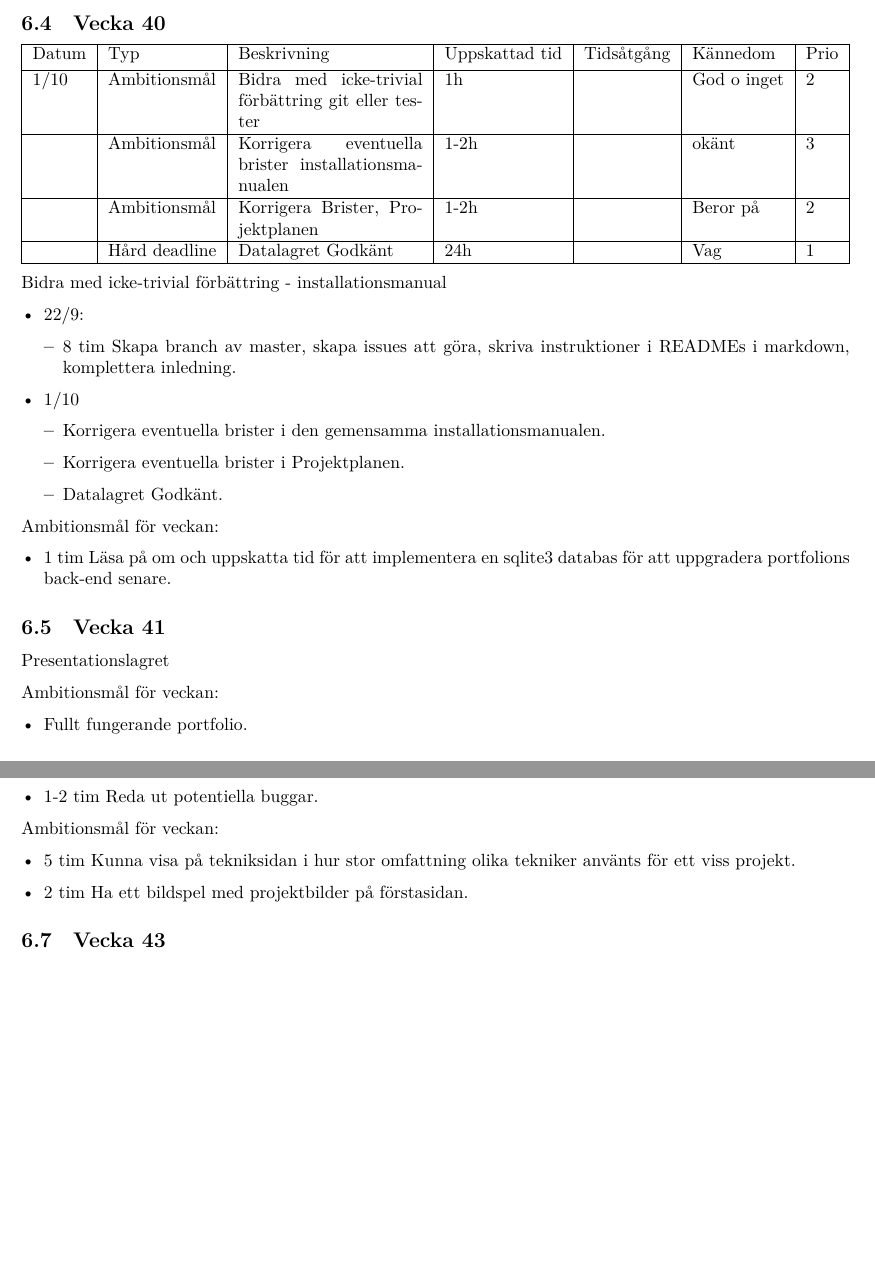
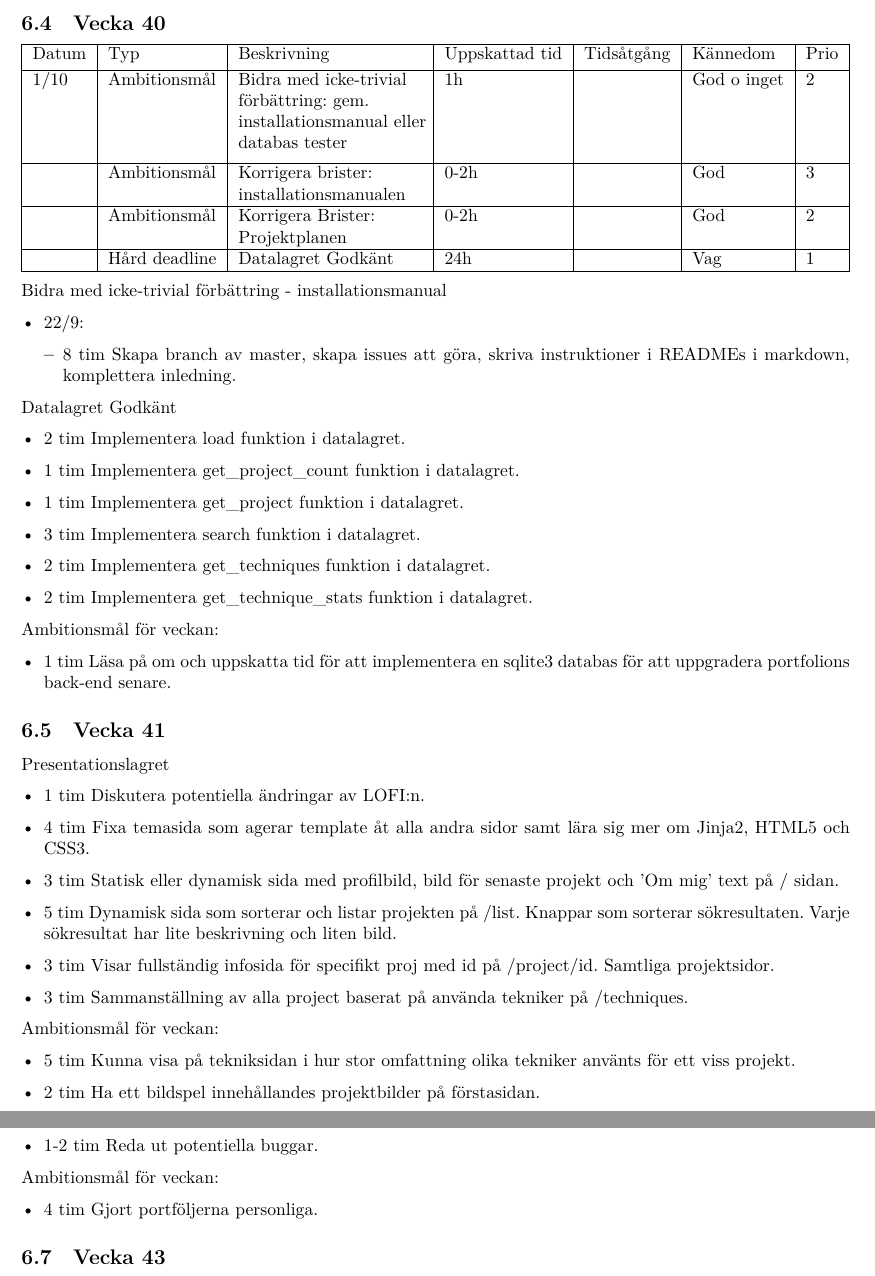
Before and after one commit to DanielFredrikBerg/TDP003_Python3_Flask, a LaTeX document (Documents/Projektplan.tex): two parts of pages 8 and 9 of 10, joined at a grey line, cut so that both start at the same text, the shorter picture padded with empty space. Compiled offline with XeLaTeX.

Commit message:
Korrigerat tabell utseende med makecell, lagt till vecka 41

```diff
--- a/Documents/Projektplan.tex
+++ b/Documents/Projektplan.tex
@@ -4,6 +4,7 @@
 \usepackage[xcolor]{}
 \usepackage{tabularx}
 \usepackage{enumitem}
+\usepackage{makecell}
 
 \newcommand{\version}{Version 1.4}
 \author{Daniel Huber, \url{danhu849@liu.se}\\
@@ -281,11 +282,11 @@ Ambitionsmål för veckan:
 	\hline
 	Datum & Typ           & Beskrivning                                         & Uppskattad tid & Tidsåtgång & Kännedom    & Prio \\ [0.5ex]
 	\hline
-	1/10  & Ambitionsmål  & Bidra med icke-trivial förbättring git eller tester & 1h             &            & God o inget & 2    \\
+	1/10  & Ambitionsmål  & \makecell[tl]{Bidra med icke-trivial \\förbättring: gem. \\installationsmanual eller \\databas tester} & 1h             &            & God o inget & 2    \\
 	\hline
-          & Ambitionsmål  & Korrigera eventuella brister installationsmanualen  & 1-2h           &            & okänt       & 3    \\
+          & Ambitionsmål  & \makecell[tl]{Korrigera brister: \\installationsmanualen}  & 0-2h           &            & God       & 3    \\
 	\hline
-          & Ambitionsmål  & Korrigera Brister, Projektplanen                    & 1-2h           &            & Beror på    & 2    \\
+          & Ambitionsmål  & \makecell[tl]{Korrigera Brister: \\Projektplanen}                   & 0-2h           &            & God    & 2    \\
 	\hline
           & Hård deadline & Datalagret Godkänt                                  & 24h            &            & Vag         & 1    \\
 	\hline
@@ -297,12 +298,16 @@ Bidra med icke-trivial förbättring - installationsmanual
   \begin{itemize}
   \item 8 tim Skapa branch av master, skapa issues att göra, skriva instruktioner i READMEs i markdown, komplettera inledning.
   \end{itemize}
-\item 1/10
-  \begin{itemize}
-  \item Korrigera eventuella brister i den gemensamma installationsmanualen.
-  \item Korrigera eventuella brister i Projektplanen.
-  \item Datalagret Godkänt.
   \end{itemize}
+
+Datalagret Godkänt
+\begin{itemize}
+\item 2 tim Implementera load funktion i datalagret.
+\item 1 tim Implementera get\_project\_count funktion i datalagret.
+\item 1 tim Implementera  get\_project funktion i datalagret.
+\item 3 tim Implementera search funktion i datalagret.
+\item 2 tim Implementera get\_techniques funktion i datalagret.
+\item 2 tim Implementera get\_technique\_stats funktion i datalagret.
 \end{itemize}
 
 Ambitionsmål för veckan:
@@ -313,12 +318,20 @@ Ambitionsmål för veckan:
 \subsection{Vecka 41}
 
 Presentationslagret
+\begin{itemize}
+  \item 1 tim Diskutera potentiella ändringar av LOFI:n.
+  \item 4 tim Fixa temasida som agerar template åt alla andra sidor samt lära sig mer om Jinja2, HTML5 och CSS3.
+  \item 3 tim Statisk eller dynamisk sida med profilbild, bild för senaste projekt och 'Om mig' text på / sidan.
+  \item 5 tim Dynamisk sida som sorterar och listar projekten på /list. Knappar som sorterar sökresultaten. Varje sökresultat har lite beskrivning och liten bild.
+  \item 3 tim Visar fullständig infosida för specifikt proj med id på /project/id. Samtliga projektsidor.
+  \item 3 tim Sammanställning av alla project baserat på använda tekniker på /techniques.
+\end{itemize}
 
 Ambitionsmål för veckan:
 \begin{itemize}
-  \item Fullt fungerande portfolio.
+\item 5 tim Kunna visa på tekniksidan i hur stor omfattning olika tekniker använts för ett viss projekt.
+\item 2 tim Ha ett bildspel innehållandes projektbilder på förstasidan.
 \end{itemize}
-
 
 \subsection{Vecka 42}
 \begin{tabularx}{\linewidth}{|l|l|X|l|l|l|l|}
@@ -352,8 +365,7 @@ Portfolion Publicerad
 
 Ambitionsmål för veckan:
 \begin{itemize}
-  \item 5 tim Kunna visa på tekniksidan i hur stor omfattning olika tekniker använts för ett viss projekt.
-  \item 2 tim Ha ett bildspel med projektbilder på förstasidan.
+\item 4 tim Gjort portföljerna personliga.
 \end{itemize}
 
 \subsection{Vecka 43}
```
Also changed, not shown: Documents/Projektplan.pdf, Documents/Projektplan.tex (12 more changed lines), 1 other file.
+ + + +
◆ EXERCISE ◆
An exact copy of the material above is required, free of any pictures.

◆ RESPONSE AREA ◆
Before and after one commit to DanielFredrikBerg/TDP003_Python3_Flask, a LaTeX document (Documents/Projektplan.tex): two parts of pages 8 and 9 of 10, joined at a grey line, cut so that both start at the same text, the shorter picture padded with empty space. Compiled offline with XeLaTeX.

Commit message:
Korrigerat tabell utseende med makecell, lagt till vecka 41

```diff
--- a/Documents/Projektplan.tex
+++ b/Documents/Projektplan.tex
@@ -4,6 +4,7 @@
 \usepackage[xcolor]{}
 \usepackage{tabularx}
 \usepackage{enumitem}
+\usepackage{makecell}
 
 \newcommand{\version}{Version 1.4}
 \author{Daniel Huber, \url{danhu849@liu.se}\\
@@ -281,11 +282,11 @@ Ambitionsmål för veckan:
 	\hline
 	Datum & Typ           & Beskrivning                                         & Uppskattad tid & Tidsåtgång & Kännedom    & Prio \\ [0.5ex]
 	\hline
-	1/10  & Ambitionsmål  & Bidra med icke-trivial förbättring git eller tester & 1h             &            & God o inget & 2    \\
+	1/10  & Ambitionsmål  & \makecell[tl]{Bidra med icke-trivial \\förbättring: gem. \\installationsmanual eller \\databas tester} & 1h             &            & God o inget & 2    \\
 	\hline
-          & Ambitionsmål  & Korrigera eventuella brister installationsmanualen  & 1-2h           &            & okänt       & 3    \\
+          & Ambitionsmål  & \makecell[tl]{Korrigera brister: \\installationsmanualen}  & 0-2h           &            & God       & 3    \\
 	\hline
-          & Ambitionsmål  & Korrigera Brister, Projektplanen                    & 1-2h           &            & Beror på    & 2    \\
+          & Ambitionsmål  & \makecell[tl]{Korrigera Brister: \\Projektplanen}                   & 0-2h           &            & God    & 2    \\
 	\hline
           & Hård deadline & Datalagret Godkänt                                  & 24h            &            & Vag         & 1    \\
 	\hline
@@ -297,12 +298,16 @@ Bidra med icke-trivial förbättring - installationsmanual
   \begin{itemize}
   \item 8 tim Skapa branch av master, skapa issues att göra, skriva instruktioner i READMEs i markdown, komplettera inledning.
   \end{itemize}
-\item 1/10
-  \begin{itemize}
-  \item Korrigera eventuella brister i den gemensamma installationsmanualen.
-  \item Korrigera eventuella brister i Projektplanen.
-  \item Datalagret Godkänt.
   \end{itemize}
+
+Datalagret Godkänt
+\begin{itemize}
+\item 2 tim Implementera load funktion i datalagret.
+\item 1 tim Implementera get\_project\_count funktion i datalagret.
+\item 1 tim Implementera  get\_project funktion i datalagret.
+\item 3 tim Implementera search funktion i datalagret.
+\item 2 tim Implementera get\_techniques funktion i datalagret.
+\item 2 tim Implementera get\_technique\_stats funktion i datalagret.
 \end{itemize}
 
 Ambitionsmål för veckan:
@@ -313,12 +318,20 @@ Ambitionsmål för veckan:
 \subsection{Vecka 41}
 
 Presentationslagret
+\begin{itemize}
+  \item 1 tim Diskutera potentiella ändringar av LOFI:n.
+  \item 4 tim Fixa temasida som agerar template åt alla andra sidor samt lära sig mer om Jinja2, HTML5 och CSS3.
+  \item 3 tim Statisk eller dynamisk sida med profilbild, bild för senaste projekt och 'Om mig' text på / sidan.
+  \item 5 tim Dynamisk sida som sorterar och listar projekten på /list. Knappar som sorterar sökresultaten. Varje sökresultat har lite beskrivning och liten bild.
+  \item 3 tim Visar fullständig infosida för specifikt proj med id på /project/id. Samtliga projektsidor.
+  \item 3 tim Sammanställning av alla project baserat på använda tekniker på /techniques.
+\end{itemize}
 
 Ambitionsmål för veckan:
 \begin{itemize}
-  \item Fullt fungerande portfolio.
+\item 5 tim Kunna visa på tekniksidan i hur stor omfattning olika tekniker använts för ett viss projekt.
+\item 2 tim Ha ett bildspel innehållandes projektbilder på förstasidan.
 \end{itemize}
-
 
 \subsection{Vecka 42}
 \begin{tabularx}{\linewidth}{|l|l|X|l|l|l|l|}
@@ -352,8 +365,7 @@ Portfolion Publicerad
 
 Ambitionsmål för veckan:
 \begin{itemize}
-  \item 5 tim Kunna visa på tekniksidan i hur stor omfattning olika tekniker använts för ett viss projekt.
-  \item 2 tim Ha ett bildspel med projektbilder på förstasidan.
+\item 4 tim Gjort portföljerna personliga.
 \end{itemize}
 
 \subsection{Vecka 43}
```
Also changed, not shown: Documents/Projektplan.pdf, Documents/Projektplan.tex (12 more changed lines), 1 other file.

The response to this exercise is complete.